March 21, 2019
Cheyenne, WY–A nerve monitoring system that has been shown to significantly improve outcomes related to continence and sexual function after robotic prostatectomies is now being used at Cheyenne Regional Medical Center.
“The ProPep Nerve Monitoring System identifies the somatic nerves, which are hidden in the tissue surrounding the prostate,” said Dr. Timothy Gajewski, a urologist in practice at Cheyenne Urological, PC. “Using this system allows the surgeon to identify the location of these nerves and reduce inadvertent damage to them during laparoscopic and robotic prostate surgeries, allowing for improved continence and better sexual function outcomes for the patient.”
The ProPep is the first FDA-cleared real-time nerve monitoring system for use during laparoscopic and robotic prostatectomies. It has been in use at CRMC for about three months. Dr. Gajewski has extensive experience using the nerve monitoring system, first in North Carolina, where he was in medical practice through 2018, and now in Cheyenne.

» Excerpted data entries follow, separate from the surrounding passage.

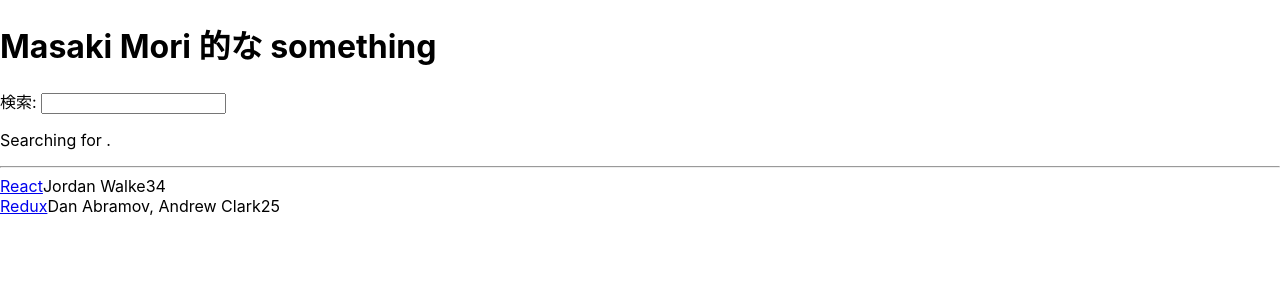
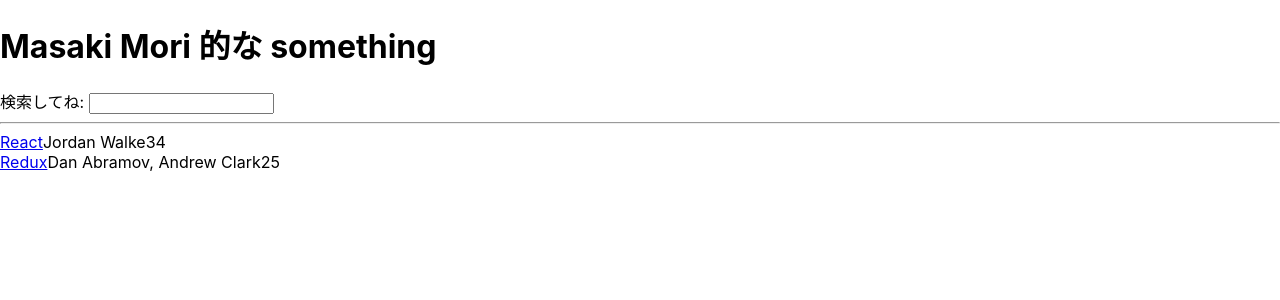
Before and after one commit to Masakida0514/educative_study, a React (Create React App) app: page / in a window 1280 px wide. Shown: the top 300 px of the page. Built offline with nearby package versions, Linux system fonts and the light colour scheme.

Commit message:
検索できるようになった！

```diff
--- a/src/App.js
+++ b/src/App.js
@@ -1,8 +1,4 @@
 import React from 'react';
-
-// Appから、SearchにhandleSearchを渡す。名前はonSearch
-// だからSearchではprops.onSearch
-// Appでは別の関数を設定しており、コールバックハンドラとなる？？？
 
 const App = () => {
   const stories = [
@@ -24,39 +20,38 @@
     },
   ];
 
+
+  const [searchTerm, setSearchTerm] = React.useState('');
+
   const handleSearch = event => {
-    console.log(event.target.value);
+    setSearchTerm(event.target.value);
   };
+
+  // JavaScript built-in function: filter
+  // 関数を引数に取り、各要素に対してtrueの場合のみ抽出する
+  // 今回は、各要素を小文字化、searchTermが含まれている場合trueを返す関数
+  const searchedStories = stories.filter(story =>
+    story.title.toLowerCase().includes(searchTerm.toLowerCase())
+  );
 
   return (
     <div>
       <h1>Masaki Mori 的な something</h1>
       <Search onSearch = {handleSearch} />
       <hr />
-      <List list = {stories}/>
-    </div>
-  );
-}
-
-const Search = props => {
-  const [searchTerm, setSearchTerm] = React.useState('');
-
-  const handleChange = event => {
-    setSearchTerm(event.target.value);
-    props.onSearch(event);
-  };
-
-  return (
-    <div>
-      <label htmlFor='search'>検索: </label>
-      <input id="search" type="text" onChange={handleChange}/>
-
-      <p>
-        Searching for <strong>{searchTerm}</strong>.
-      </p>
+      <List list = {searchedStories} />
     </div>
   );
 };
+
+const Search = props => (
+  <div>
+    <label htmlFor="search">検索してね: </label>
+
+    <input id="search" type="text" onChange={props.onSearch} />
+  </div>
+);
+
 
 const List = props =>
   props.list.map(item => (
```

Prostate cancer is the second most common cancer in men in the United States. About one in seven men will be diagnosed with prostate cancer during their lifetimes.
Urinary incontinence and sexual dysfunction are major side effects for many men after prostate surgery, with sexual dysfunction being a problem for up to 40 percent of men and urinary incontinence being a problem for up to 44 percent of men.
Using this new system, nerve locations are monitored throughout the surgery, allowing the surgeon to make informed decisions on how to spare the nerves. Nationwide, surgeons using the nerve monitoring system have reported significantly better patient continence and sexual function outcomes after prostatectomies.
“This nerve monitoring system is considered the standard of care for laparoscopic and robotic prostatectomies,” Dr. Gajewski said. “We want our community to know that this important tool is now available for patients undergoing prostate surgeries at Cheyenne Regional Medical Center.”